The move was months in the making, according to the Zoo, recommended by the Association of Zoos and Aquarium's (AZA) Species Protection Plan.
Under the plan, Ja Raffe will be a breeding male for the herd in Utah.
The AZA keeps Species Survival Plans for endangered and critically endangered animals.
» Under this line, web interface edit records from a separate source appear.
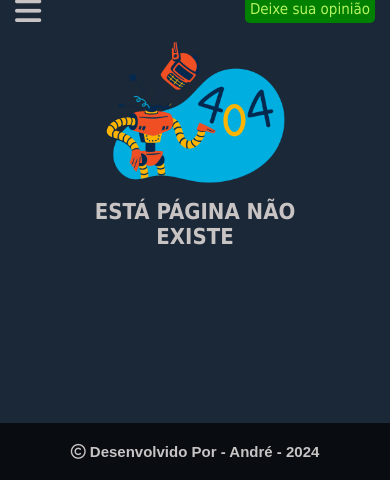
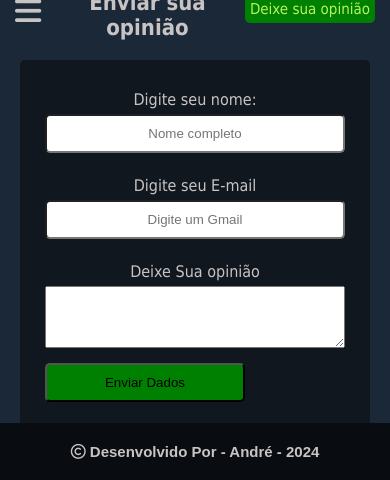
Before and after one commit to Azvedo-06/TechAcademy02, a PHP site: page /opiniao in a window 390 px wide; the page is wider, and only the part inside the window is pictured. Shown: the part 364-844 px from the top of that part. Run offline with PHP 8.4, Linux system fonts and the light colour scheme; some libraries are stand-ins or nearby versions.

Commit message:
Form de opinião responsivo e mais alguns ajustes

```diff
--- a/css/style.css
+++ b/css/style.css
@@ -5,6 +5,39 @@
 
 body {
   background-color: #1b2838;
+}
+
+.formulario {
+  text-align: center;
+  margin-top: 20px;
+  border: #090c109b;
+  padding: 20px;
+  margin: 20px;
+  background-color: #090c109b;
+  border-radius: 5px;
+}
+.formulario form {
+  display: grid;
+  padding: 5px;
+}
+.formulario form label {
+  color: #c9c4c4;
+  font-family: Tahoma, Arial, Verdana;
+  margin: 5px;
+}
+.formulario form input {
+  text-align: center;
+  color: black;
+  border-radius: 5px;
+  padding: 10px;
+}
+.formulario form button {
+  background-color: green;
+  width: 200px;
+  padding: 10px;
+  border-radius: 5px;
+  text-align: center;
+  margin-top: 15px;
 }
 
 h2 {
@@ -20,7 +53,8 @@ h2 {
   margin: auto;
   box-sizing: border-box;
 }
-.container .img-erro {
+
+.img-erro {
   width: 70%;
 }
 
--- a/css/style.scss
+++ b/css/style.scss
@@ -15,6 +15,40 @@ body {
 
 }
 
+.formulario {
+    text-align: center;
+    margin-top: 20px;
+    border:  #090c109b;
+    padding: 20px;
+    margin: 20px;
+    background-color: #090c109b;
+
+    border-radius: 5px;
+    form {
+        display:grid;
+        padding: 5px;
+        label {
+            color: $clear;
+            font-family: $font;
+            margin: 5px;
+        }
+        input {
+            text-align: center;
+            color: black;
+            border-radius: 5px;
+            padding: 10px;
+        }
+        button {
+            background-color: green;
+            width: 200px;
+            padding: 10px;
+            border-radius: 5px;
+            text-align: center;
+            margin-top: 15px;
+        }
+    }
+}
+
 h2 {
     color: $clear;
     font-family: $font;
@@ -27,10 +61,11 @@ h2 {
     width: 280px;
     margin: auto;
     box-sizing: border-box;
+    }
     .img-erro {
         width: 70%;
     }
-}
+
 
 .center {
     text-align: center;
--- a/index.php
+++ b/index.php
@@ -1,15 +1,16 @@
 <!DOCTYPE html>
 <html lang="pt-br">
+
 <head>
     <meta charset="UTF-8">
     <meta name="viewport" content="width=device-width, initial-scale=1.0">
     <link rel="preconnect" href="https://fonts.googleapis.com">
     <link rel="preconnect" href="https://fonts.gstatic.com" crossorigin>
     <link href="https://fonts.googleapis.com/css2?family=Montserrat:ital,wght@0,100..900;1,100..900&display=swap" rel="stylesheet">
-    <script src="js/script.js"></script>
     <link rel="stylesheet" href="css/style.css">
     <title>Home</title>
 </head>
+
 <body>
     <header class="header">
         <a href="home" class="header-logo">
@@ -57,7 +58,7 @@
         <?php
         if (isset($_GET["param"])) {
             $param = $_GET["param"];
-                $p = explode("/" , $param);
+            $p = explode("/", $param);
         }
         $page = $p[0] ?? "home";
         $jogo = $p[1] ?? NULL;
@@ -85,5 +86,6 @@
 </body>
 
     <script src="https://kit.fontawesome.com/bb77383723.js" crossorigin="anonymous"></script>
+    <script src="js/script.js"></script>
 
 </html>
--- a/paginas/contato.php
+++ b/paginas/contato.php
@@ -1,6 +1,6 @@
 
 <div class="container">
-    <h2>contato</h2>
+    <h2>CONTATO</h2>
 </div>
 <div class="cnt">
     <ul>
--- /dev/null
+++ b/paginas/opiniao.php
@@ -0,0 +1,18 @@
+<div class="container">
+    <h2>Enviar sua opinião</h2>
+</div>
+
+<div class="formulario">
+    <form action="respostaForm" name="form" method="$_POST">
+        <label for="nome">Digite seu nome:</label>
+        <input type="text" name="nome" id="nome" placeholder="Nome completo" required>
+        <br>
+        <label for="email">Digite seu E-mail</label>
+        <input type="email" name="email" id="email" placeholder="Digite um Gmail" inputmode="email" required>
+        <br>
+        <label for="mensagem">Deixe Sua opinião</label>
+        <textarea name="mensagem" id="mensagem" rows="4" required></textarea>
+
+        <button type="submit">Enviar Dados</button>
+    </form>
+</div>
```
Also changed, not shown: paginas/respostaForm.php (added, +11 -0 lines), 1 other file. Lines whose indentation alone changed are shown as unchanged.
The plans manage the breeding of a species to maintain a healthy and self-sustaining population that is both genetically diverse and demographically stable.
Since Ja was another male in the zoo's giraffe herd, he started displaying aggressiveness towards his father, Nicholas, getting into fights with him over the females in the herd, the zoo said.
"There can be only one male in the herd," said a spokesperson for the Memphis Zoo. "The hope is, in Utah, he will be able to start a family of his own."
Ja Raffe left Memphis June 14 and arrived in Utah two days later, in pampered accommodations fit for a superstar of his status, according to the Memphis Zoo, and the Morant family was there to say goodbye.
No word yet on if the Utah Jazz will extend him a tryout offer.